How can I correct entries or integrate forgotten entries?

Written by Jens B.

Last published at: March 5th, 2024

Please be sure to take note of the following information!
 orderbird does not offer legal or tax advice. All information with legal or tax aspects is in no way to be viewed as legal or tax advice.

In order to provide you with the most reliable instructions possible, our cooperation partner, the tax law firm Buder ( from Berlin, has examined the procedure described below for dealing with the orderbird cashbook and found it to be correct with regard to aspects relevant to tax law . However, it may be that this approach is not suitable for you and your business in particular.

Therefore, be sure to contact your tax advisor for a binding statement on how to use the orderbird cashbook correctly for yourself.
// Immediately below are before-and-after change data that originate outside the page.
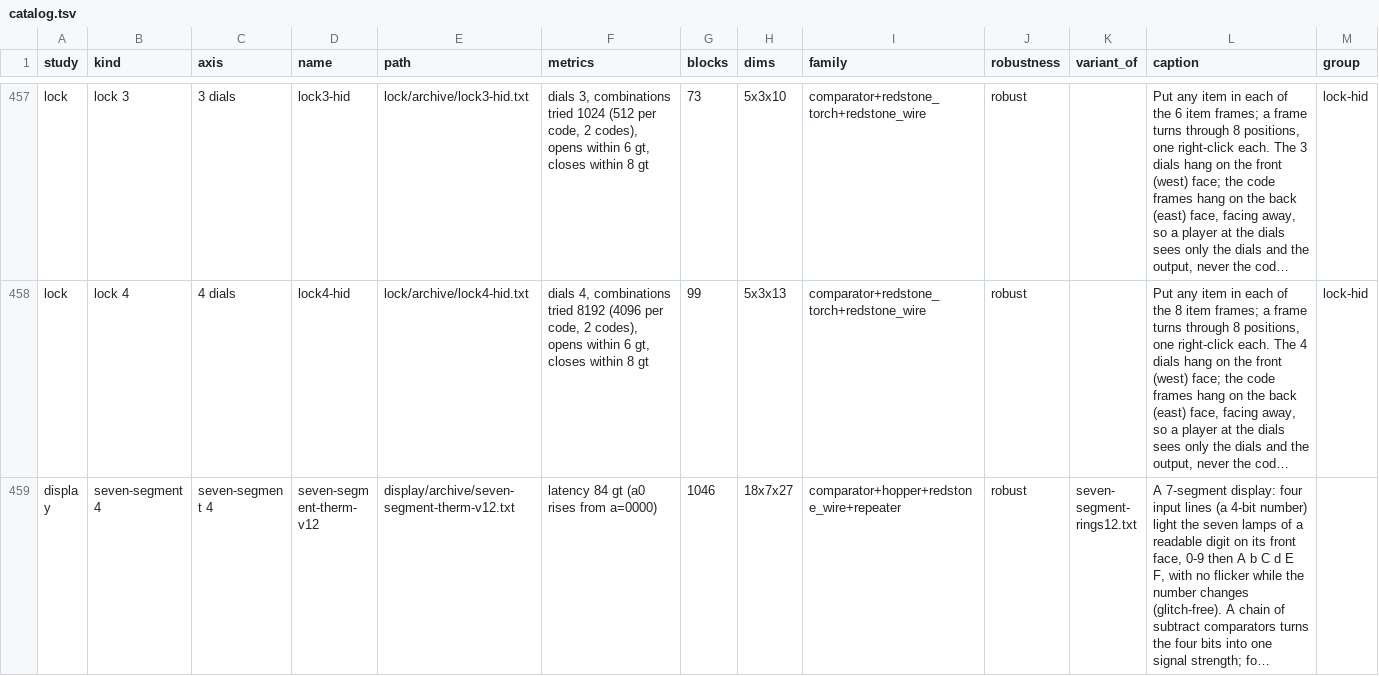
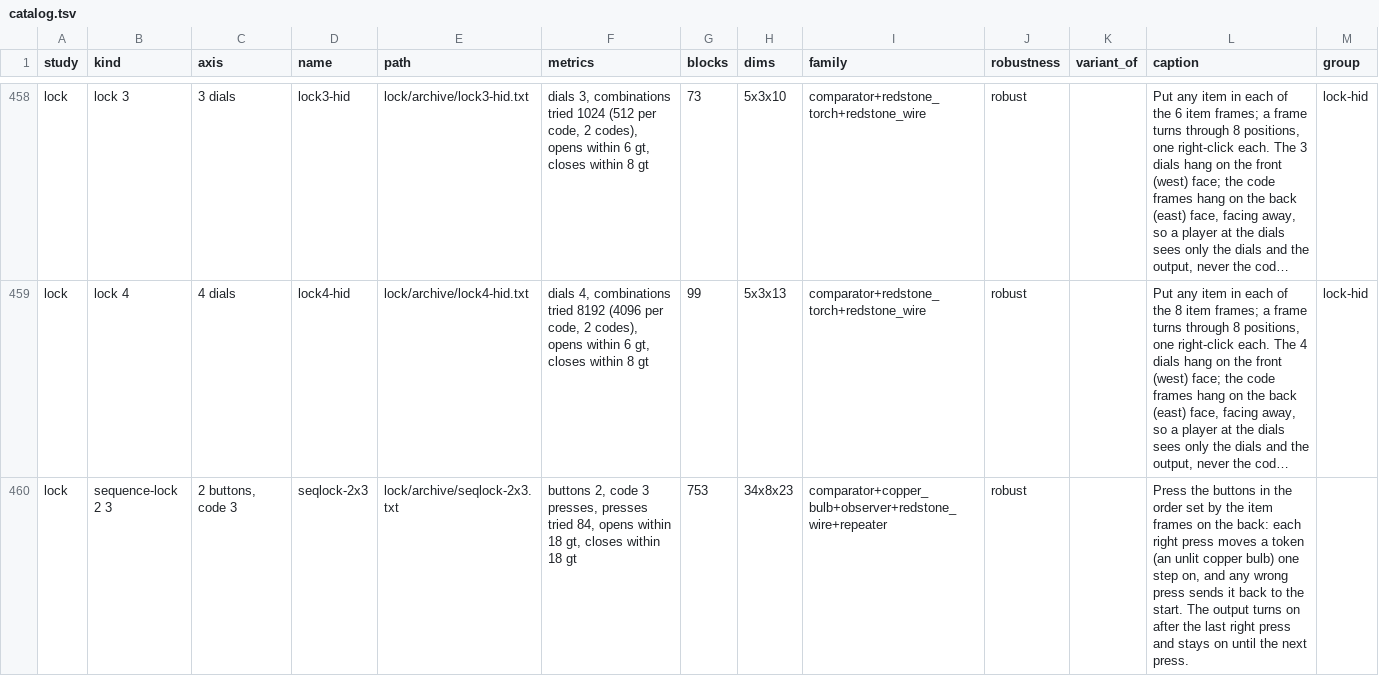
Before and after one commit to vjeux/minecraft-tas, a TSV file: designs/circuits/catalog.tsv, drawn as a sheet; only a part is shown, gaps mark what is left out; the shorter side is filled out with more unchanged rows; long unchanged cells end in …; the diff covers the shown part only; the diff names each change by its address in the sheet, - before the commit and + after, or states it on an @@ line.

Commit message:
Circuit catalog

```diff
--- a/designs/circuits/catalog.tsv
+++ b/designs/circuits/catalog.tsv
+row 460: lock | sequence-lock 2 3 | 2 buttons, code 3 | seqlock-2x3 | lock/archive/seqlock-2x3.txt | buttons 2, code 3 presses, presses tried 84, opens within 18 gt, closes within 18 gt | 753 | 34x8x23 | comparator+copper_bulb+observer+redstone_wire+repeater | robust |  | Press the buttons in the order set by the item frames on the back: each right press moves a token (an unlit copper bulb) one step on, and any wrong press sends it back to the start. The output turns on after the last right press and stays on until the next press.
```
Also changed, not shown: 2 added rows elsewhere in this file, 3 other files.
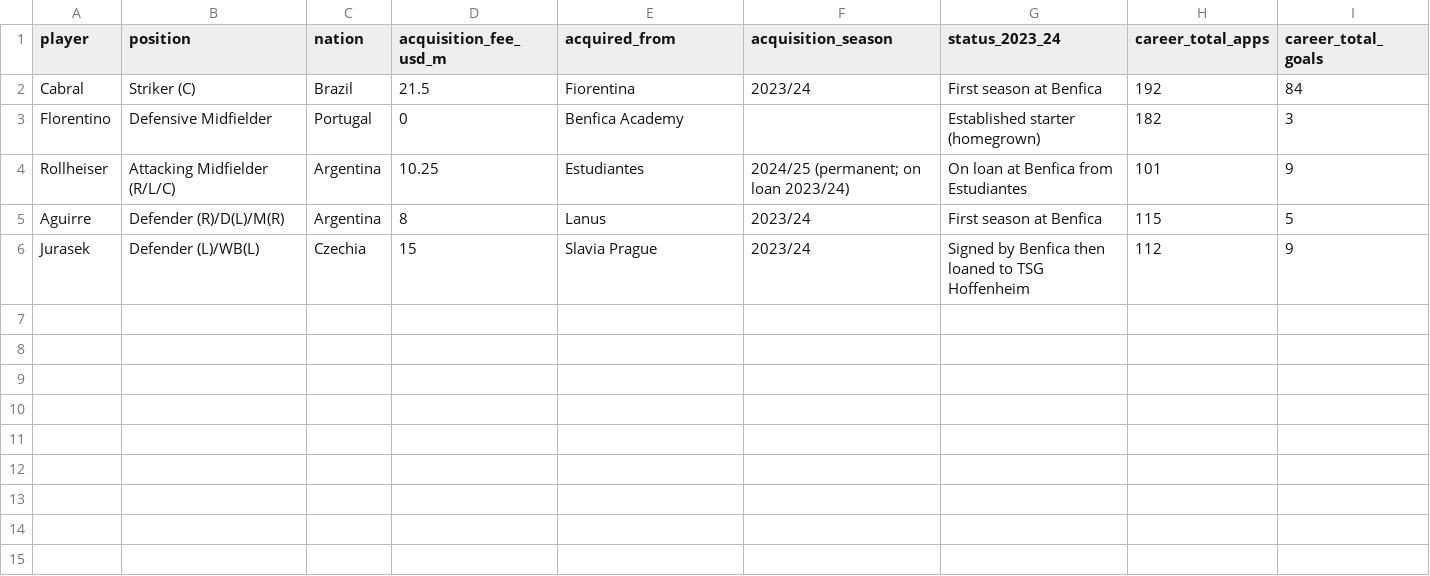
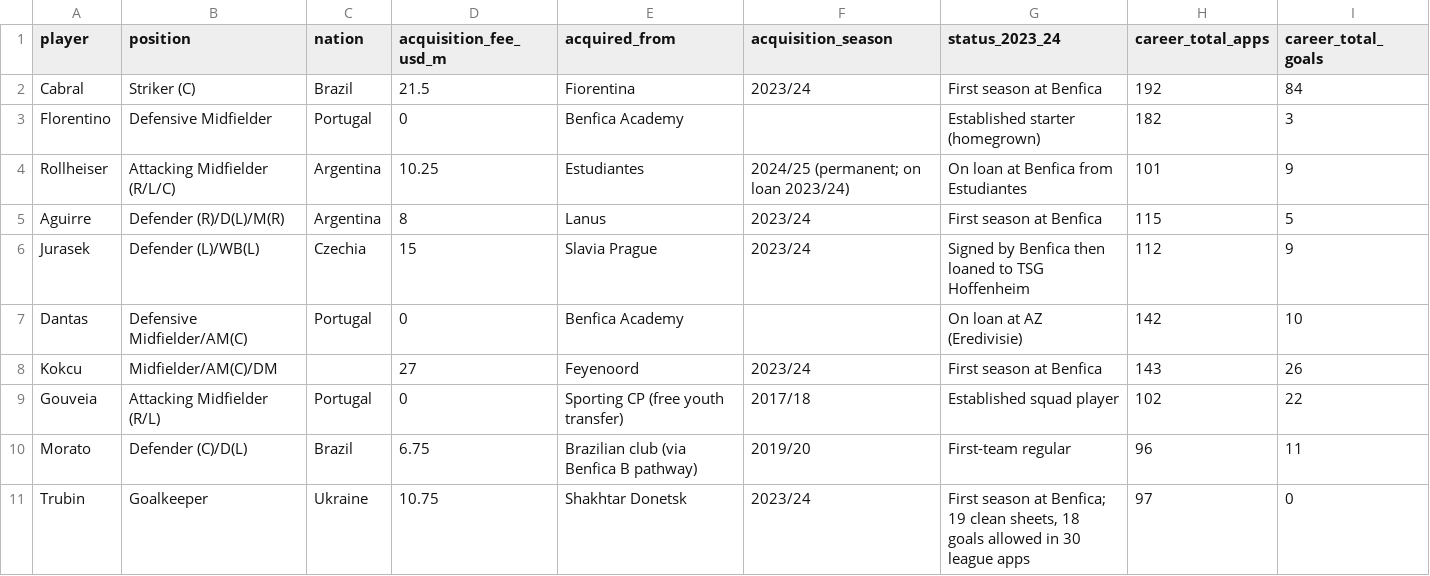
Before and after one commit to FootballPhDer/fm24-benfica-moneyball, a CSV file: data/processed/player_info.csv, drawn as a sheet.

```diff
--- a/data/processed/player_info.csv
+++ b/data/processed/player_info.csv
@@ -6 +6,6 @@ Aguirre,Defender (R)/D(L)/M(R),Argentina,8,Lanus,2023/24,First season at Benfica
 Jurasek,Defender (L)/WB(L),Czechia,15,Slavia Prague,2023/24,Signed by Benfica then loaned to TSG Hoffenheim,112,9
+Dantas,Defensive Midfielder/AM(C),Portugal,0,Benfica Academy,,On loan at AZ (Eredivisie),142,10
+Kokcu,Midfielder/AM(C)/DM,,27,Feyenoord,2023/24,First season at Benfica,143,26
+Gouveia,Attacking Midfielder (R/L),Portugal,0,Sporting CP (free youth transfer),2017/18,Established squad player,102,22
+Morato,Defender (C)/D(L),Brazil,6.75,Brazilian club (via Benfica B pathway),2019/20,First-team regular,96,11
+Trubin,Goalkeeper,Ukraine,10.75,Shakhtar Donetsk,2023/24,"First season at Benfica; 19 clean sheets, 18 goals allowed in 30 league apps",97,0
```
Also changed, not shown: data/processed/player_stats_2023-24.csv, 1 other file.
Both orderbird and the Buder tax law firm exclude liability for the timeliness, accuracy and completeness of the information that orderbird provides here with regard to tax procedures.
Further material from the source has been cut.